Merrill Lynch has downgraded American Airlines stock to a ‘neutral’ rating just as airline CEO Doug Parker elected to take all his compensation in stock.
Remember that neutral means sell (and sell means build a shelter and accumulate canned goods and bullets). Historically an investment firm wouldn’t rate a sell (or likely even neutral, since ‘buy’ is considered neutral) if they hoped to get business from that firm in the future.
I think that airline stocks generally have had a good run, and there’s more downside risk than upside at this point. That’s true for the US industry as a whole rather than for American in particular.
It’s also true that they’ve already given up much of the gains from the past year. So this may be Merrill just shutting the proverbial barn door. Remember, the factors they see (and I see) aren’t secret or proprietary, so they may already be priced into the stock.
Of course I am not a professional investor, I invest predominantly in low cost, broad-based stock index funds. So what do I know? Then again Parker went all-in on his airline’s stock, and he’s an airline CEO not an investor (though presumably at least someone with insider knowledge).
Nonetheless, it’s reasonable to see the industry as a whole underpeform the market.
- While we no longer face $100 oil, fuel costs are up of late, and there may be greater risk of increases than likelihood of decreases although much of this depends on Chinese consumption.
- Airlines have practiced capacity discipline over the past several years but with profits up and costs down are beginning to get more aggressive. Much of American’s increased capacity just comes from adding seats to existing aircraft, but the industry as a whole is beginning to grow capacity.
- The industry is cyclical, both with commodity prices (fuel) and the economy (demand for business travel). The first quarter showed negative growth. Nonetheless, airlines made money and in their most challenging quarter. Where the economy goes will drive airline profits and determine if they can absorb capacity growth.
- With backward-looking substantial profits, we may see increased friction with labor groups as they demand bigger pay packages.
I think the Merrill report is wrong to lead with the risk of reservation systems-integration.

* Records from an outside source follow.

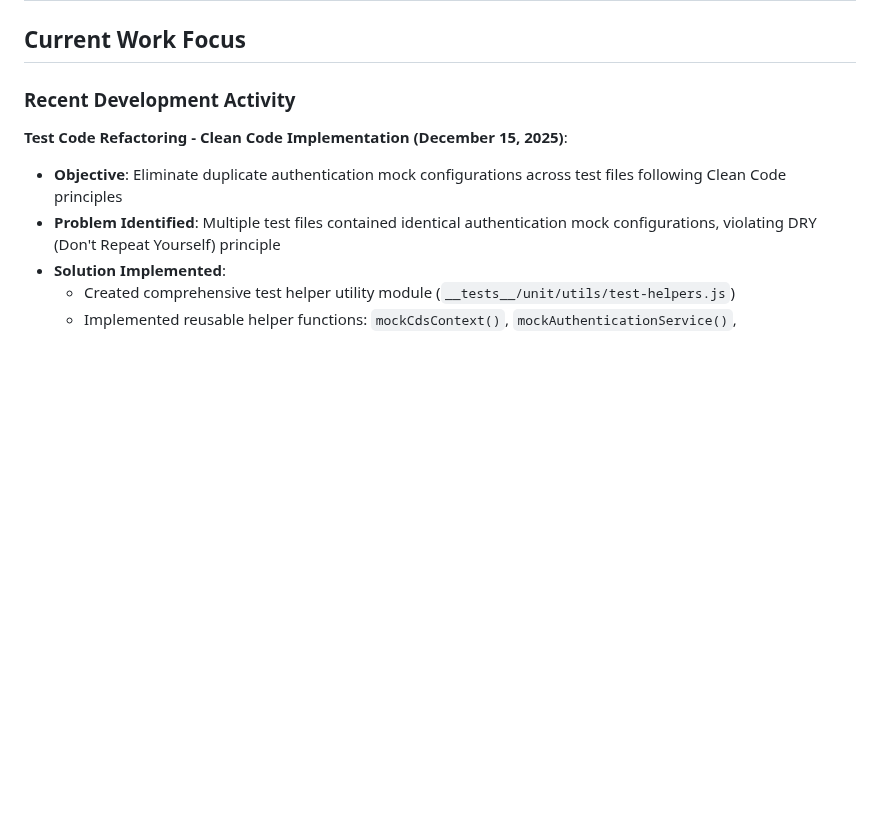
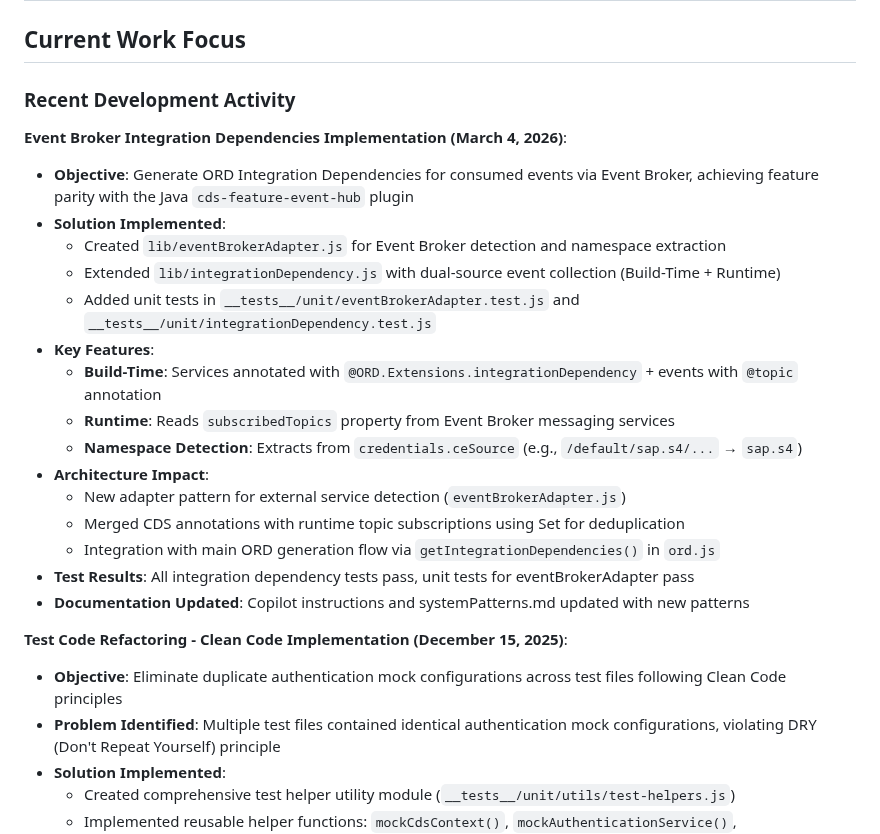
Before and after one commit to cap-js/ord, a Markdown page: memory-bank/activeContext.md, the part around the change. Drawn GitHub-style; blank space fills up the shorter version.

Commit message:
feat: update documentation

```diff
--- a/memory-bank/activeContext.md
+++ b/memory-bank/activeContext.md
@@ -3,6 +3,24 @@
 ## Current Work Focus
 
 ### Recent Development Activity
+
+**Event Broker Integration Dependencies Implementation (March 4, 2026)**:
+
+- **Objective**: Generate ORD Integration Dependencies for consumed events via Event Broker, achieving feature parity with the Java `cds-feature-event-hub` plugin
+- **Solution Implemented**:
+    - Created `lib/eventBrokerAdapter.js` for Event Broker detection and namespace extraction
+    - Extended `lib/integrationDependency.js` with dual-source event collection (Build-Time + Runtime)
+    - Added unit tests in `__tests__/unit/eventBrokerAdapter.test.js` and `__tests__/unit/integrationDependency.test.js`
+- **Key Features**:
+    - **Build-Time**: Services annotated with `@ORD.Extensions.integrationDependency` + events with `@topic` annotation
+    - **Runtime**: Reads `subscribedTopics` property from Event Broker messaging services
+    - **Namespace Detection**: Extracts from `credentials.ceSource` (e.g., `/default/sap.s4/...` → `sap.s4`)
+- **Architecture Impact**:
+    - New adapter pattern for external service detection (`eventBrokerAdapter.js`)
+    - Merged CDS annotations with runtime topic subscriptions using Set for deduplication
+    - Integration with main ORD generation flow via `getIntegrationDependencies()` in `ord.js`
+- **Test Results**: All integration dependency tests pass, unit tests for eventBrokerAdapter pass
+- **Documentation Updated**: Copilot instructions and systemPatterns.md updated with new patterns
 
 **Test Code Refactoring - Clean Code Implementation (December 15, 2025)**:
 
```
Also changed, not shown: .github/copilot-instructions.md (+14 -1 lines), memory-bank/systemPatterns.md (+44 -0 lines).
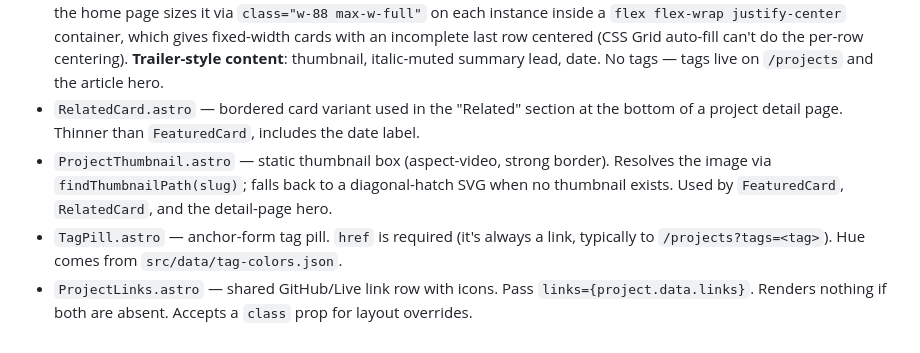
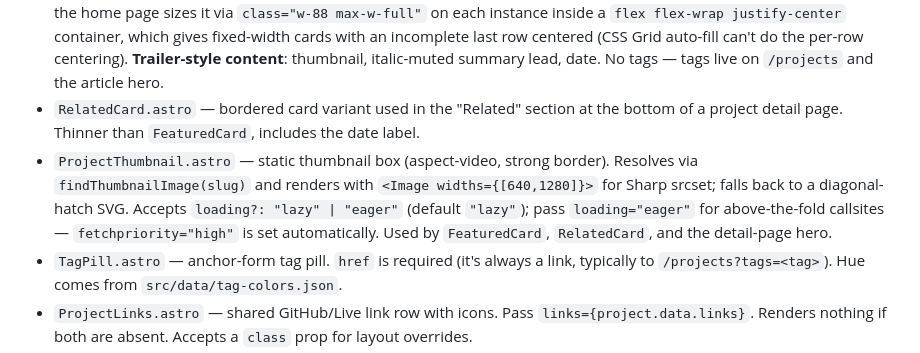
Before and after one commit to Potato-Rocket/Portfolio-Website, a Markdown page: CLAUDE.md, the part around one of its changes. Rendered like a GitHub page.

```diff
--- a/CLAUDE.md
+++ b/CLAUDE.md
@@ -120,7 +125,7 @@ Two components exist in both flavors — `TagPill` and `ProjectThumbnail`. The s
 - `Navbar.astro` — top bar. **Not rendered on `/`** (the hero carries the brand there). `tab` prop is `"projects" | "gallery"`. Layout is a stable 3-column grid: icon (left), "Projects"-or-title (center), Gallery (right). Gallery's column does **not** swap when active — only its bold/active styling changes — so it stays put as the user navigates between `/projects` and `/gallery`. The center column trades between the "Projects" link/active label and the project title on detail pages. On detail pages (`tab="projects"` + a `projectTitle`), "Projects" sits as a breadcrumb prefix in the left cell and `isWip` adds a `· WIP` suffix to the title (since the article `<h1>` is `sr-only`). The `Icon.svg` monogram in the left cell is the only "home" link. View transitions: `nav-brand` (icon), `nav-projects`, and `nav-gallery` (labels) morph between routes — `::view-transition-group` runs 400ms with `cubic-bezier(0.4, 0, 0.2, 1)` for the position morph; `::view-transition-old/new` runs 150ms for the crossfade. Honors `prefers-reduced-motion`.
 - `FeaturedCard.astro` — homepage tile. Whole card is one `<a>`; do not nest anchors inside it. Width-agnostic by default; the home page sizes it via `class="w-88 max-w-full"` on each instance inside a `flex flex-wrap justify-center` container, which gives fixed-width cards with an incomplete last row centered (CSS Grid auto-fill can't do the per-row centering). **Trailer-style content**: thumbnail, italic-muted summary lead, date. No tags — tags live on `/projects` and the article hero.
 - `RelatedCard.astro` — bordered card variant used in the "Related" section at the bottom of a project detail page. Thinner than `FeaturedCard`, includes the date label.
-- `ProjectThumbnail.astro` — static thumbnail box (aspect-video, strong border). Resolves the image via `findThumbnailPath(slug)`; falls back to a diagonal-hatch SVG when no thumbnail exists. Used by `FeaturedCard`, `RelatedCard`, and the detail-page hero.
+- `ProjectThumbnail.astro` — static thumbnail box (aspect-video, strong border). Resolves via `findThumbnailImage(slug)` and renders with `<Image widths={[640,1280]}>` for Sharp srcset; falls back to a diagonal-hatch SVG. Accepts `loading?: "lazy" | "eager"` (default `"lazy"`); pass `loading="eager"` for above-the-fold callsites — `fetchpriority="high"` is set automatically. Used by `FeaturedCard`, `RelatedCard`, and the detail-page hero.
 - `TagPill.astro` — anchor-form tag pill. `href` is required (it's always a link, typically to `/projects?tags=<tag>`). Hue comes from `src/data/tag-colors.json`.
 - `ProjectLinks.astro` — shared GitHub/Live link row with icons. Pass `links={project.data.links}`. Renders nothing if both are absent. Accepts a `class` prop for layout overrides.
 - `PersonalLinks.astro` — GitHub / LinkedIn / Email / Resume row. URLs are hard-coded inside the component (single source of truth). Props: `size?: 'sm' | 'lg'` (lg = hero, sm = footer), `class?: string`. External links + the resume PDF open in a new tab; `mailto:` opens in the OS handler.
```
Also changed, not shown: other parts of CLAUDE.md (+7 -2 lines), ROADMAP.md (+4 -0 lines).
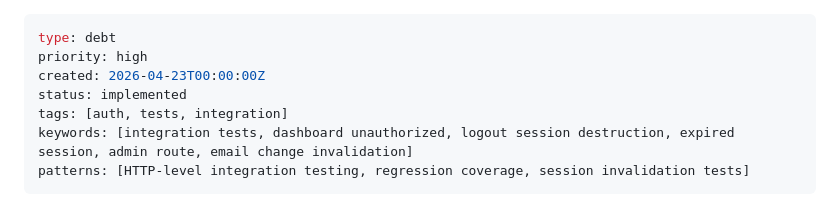
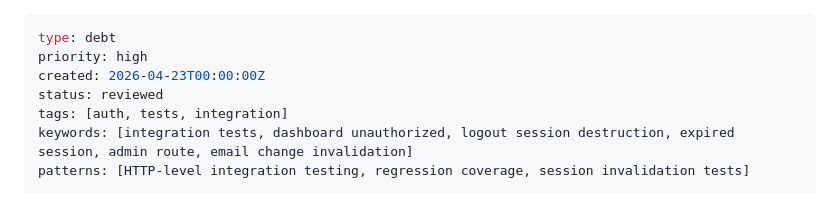
Before and after one commit to janno-p/fbapp-vibe, a Markdown page: thoughts/tickets/debt_cavekit_auth_integration_tests.md, the part around the change. GitHub-like rendering.

```diff
--- a/thoughts/tickets/debt_cavekit_auth_integration_tests.md
+++ b/thoughts/tickets/debt_cavekit_auth_integration_tests.md
@@ -2,7 +2,7 @@
 type: debt
 priority: high
 created: 2026-04-23T00:00:00Z
-status: implemented
+status: reviewed
 tags: [auth, tests, integration]
 keywords: [integration tests, dashboard unauthorized, logout session destruction, expired session, admin route, email change invalidation]
 patterns: [HTTP-level integration testing, regression coverage, session invalidation tests]
```
Also changed, not shown: docs/ticket-overview.md (+9 -9 lines), thoughts/reviews/debt_007_auth_integration_tests_closeout-review.md (added, +64 -0 lines).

It’s not a zero risk, but:
- They’ve already merged frequent flyer programs, and that went well — doing this in stages is different from the past failed integrations like United/Continental.
- They’re reducing the risks of the reservation system cutover by draining down US Airways reservations before moving data. Running the US Airways operation on the American platform after mid-October isn’t without challenges, but the data migration should work out well.
Goodness knows I don’t give investment advice. I’m unlikely to outperform really smart people who spend all of their time looking for the slightest advantage and who still get killed half the time.
But I’m skeptical that airline stocks will continue their meteoric rise. And other than recognizing there’s some folks who believe United’s operation can only get better starting from a low base and who think that’s not already baked into their share price, I’d guess that the industry would likely tend to move together rather than singling out American’s stock (as we see from the stock price chart above). And if history has taught us anything it’s that airlines are always a strategic short-term play, rather than a long-term investment.